Parking infraction leads to meth dealer’s arrest

Contributed Photo/Courtesy SPD: Safford Police seized 17 grams of meth and drug paraphernalia after noticing a parking infraction.

By Jon Johnson

SAFFORD – Parking infractions are commonplace in larger cities and in areas where a parking spot is a premium. But in Safford, enforcement of parking infractions serves more as a fishing expedition for law enforcement, and early in the morning of Monday, Aug. 27, an officer caught one that he did not throw back.

Jonathan Ingram, 31, was arrested and booked into the Graham County Adult Detention Facility on charges of possession of a dangerous drug for sale and possession of drug paraphernalia after an officer located Ingram in possession more than a half ounce of methamphetamine. Ingram was on probation for a 2013 DUI charge and a petition to revoke his probation was filed the same day.   

According to a  Safford Police report, an officer was southbound in the 200 block of 6th Avenue at about 1:21 a.m. when he noticed a gray, 2013 Nissan sedan parked more than two feet from the curb. According to city code, vehicles parked on streets must be no more than 18 inches from the curb.

Contributed Photo/Courtesy GCSO: Jonathan Ingram

The officer stopped at the car and noticed the vehicle’s engine was running and there was a man behind the wheel along with a woman for a passenger.

After informing the occupants of the infraction, the officer inquired what they were doing parked where they were and the woman said she was there to pick up her dog, while the driver, later identified as Ingram, said he was simply giving the woman a ride home. The woman then advised she lives in the Thunderbird Mobile Home Park, which is south of Safford.

A warrant check showed Ingram had a revoked driver’s license and the woman’s driver’s license was suspended. During the entire episode, the officer reported Ingram appeared nervous and the officer believed he was under the influence of some type of drug.

Ingram eventually came clean and handed over a digital scale from his pocket that is commonly used to weigh illicit substances. He advised he had “a lot” of meth and some needles on him and gave the officer a black fabric bag.

Inside the bag was a plastic baggie with 10 grams of meth, seven smaller baggies each with a gram of meth, some needles, and a meth pipe.

Ingram allegedly told the officer that all the meth was for his personal use and that he uses one gram per day. He advised the meth was just given to him but that the current going rate for meth is just $40 per gram, down from $80-$100 per gram because of the increased quantity flooding in from Mexico. He later allegedly said he was indeed trying to sell the meth and that he currently did not have a job. 
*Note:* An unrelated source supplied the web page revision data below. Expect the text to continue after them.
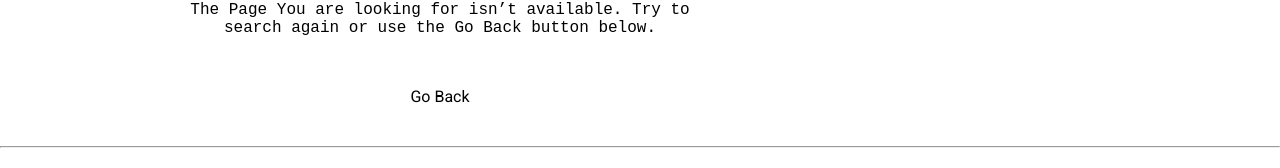
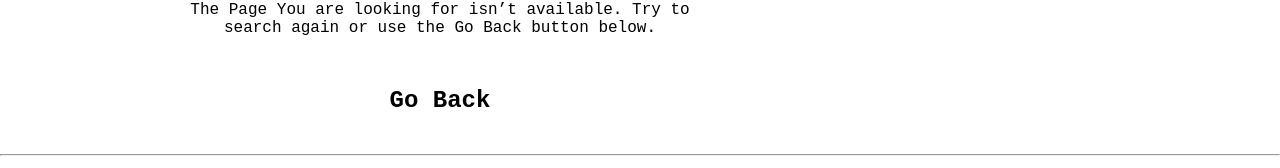
Before and after one commit to rakibulhasan933/beauty-blog-client, a React (Create React App) app: page / in a window 1280 px wide. Both pictures are taken after a click on the item "ABOUT". Shown: the part 374-542 px from the top of the page. Built offline with nearby package versions, Linux system fonts and the light colour scheme; a web font is replaced by a local one.

Commit message:
not found

```diff
--- a/src/Pages/NotFound/NotFound.css
+++ b/src/Pages/NotFound/NotFound.css
@@ -25,3 +25,13 @@
     font-size: 16px;
     margin-bottom: 50px;
 }
+
+.containPart span {
+    font-weight: 800;
+    font-size: 24px;
+    font-family: monospace;
+}
+
+.containPart span:hover {
+    color: red;
+}
```
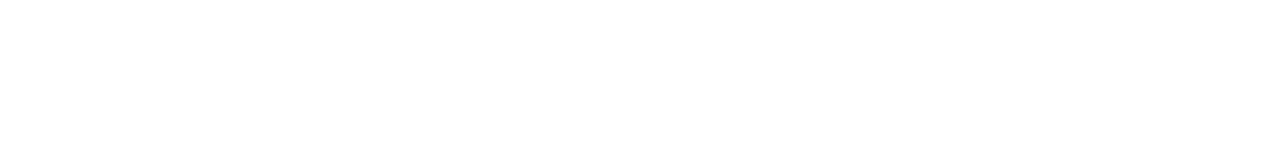
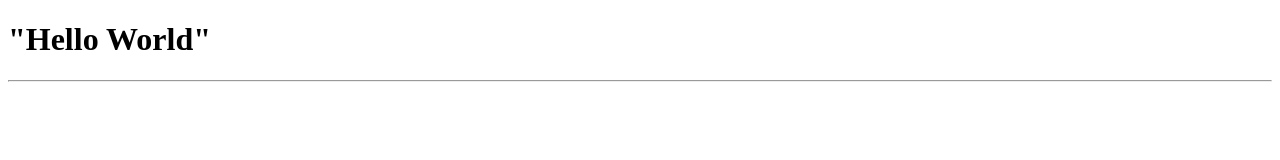
Before and after one commit to MattiaScacchi/htmlcss-hello, a plain HTML site: page index.html in a window 1280 px wide. Drawn offline with Linux system fonts and the light colour scheme.

Commit message:
aggiunto header

```diff
--- a/index.html
+++ b/index.html
@@ -7,6 +7,9 @@
     <title>Hello HTML</title>
 </head>
 <body>
-
+    <header>
+        <h1>"Hello World"</h1>
+        <hr>
+    </header>
 </body>
 </html>
```
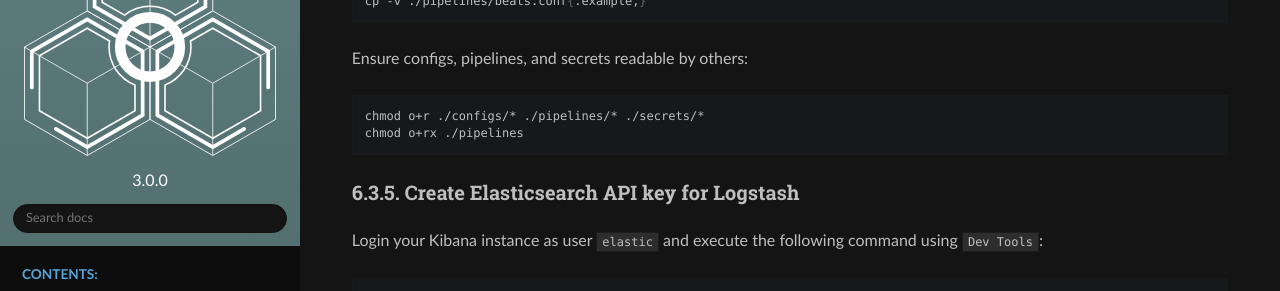
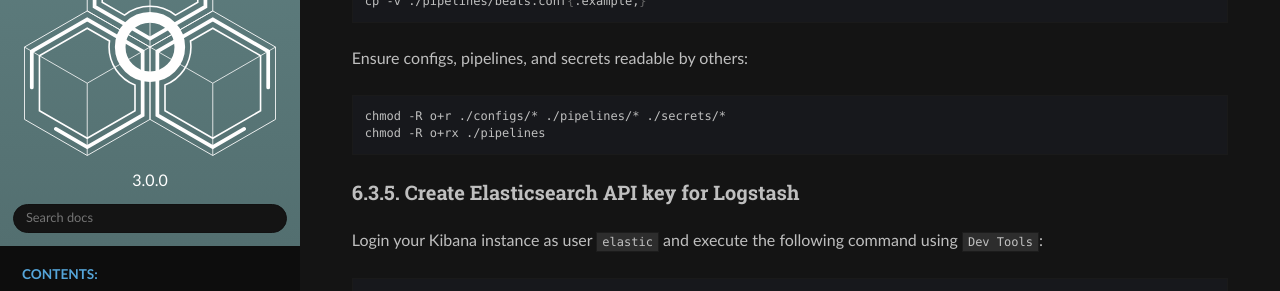
Before and after one commit to extra2000/elastic-logstash-pod, a Sphinx documentation site: the page built from docs/source/example_podman_general.rst, in a window 1280 px wide and 900 px high, scrolled down 2698 px. Shown: the part 151-442 px from the top of the window. Built offline with Sphinx 7.4.7 and the Read the Docs theme 2.0.0, drawn with Linux system fonts in a browser that asks for light colours.

```diff
--- a/docs/source/example_podman_elk.rst
+++ b/docs/source/example_podman_elk.rst
@@ -151,8 +151,8 @@ Ensure configs, pipelines, and secrets readable by others:
 
 .. code-block:: bash
 
-    chmod o+r ./configs/* ./pipelines/* ./secrets/*
-    chmod o+rx ./pipelines
+    chmod -R o+r ./configs/* ./pipelines/* ./secrets/*
+    chmod -R o+rx ./pipelines
 
 Create Elasticsearch API key for Logstash
 ~~~~~~~~~~~~~~~~~~~~~~~~~~~~~~~~~~~~~~~~~
--- a/docs/source/example_podman_general.rst
+++ b/docs/source/example_podman_general.rst
@@ -151,8 +151,8 @@ Ensure configs, pipelines, and secrets readable by others:
 
 .. code-block:: bash
 
-    chmod o+r ./configs/* ./pipelines/* ./secrets/*
-    chmod o+rx ./pipelines
+    chmod -R o+r ./configs/* ./pipelines/* ./secrets/*
+    chmod -R o+rx ./pipelines
 
 Create Elasticsearch API key for Logstash
 ~~~~~~~~~~~~~~~~~~~~~~~~~~~~~~~~~~~~~~~~~
```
The woman was released from the scene, and the car was released to Ingram’s grandmother. Ingram was then transported to the jail and booked on the charges listed above.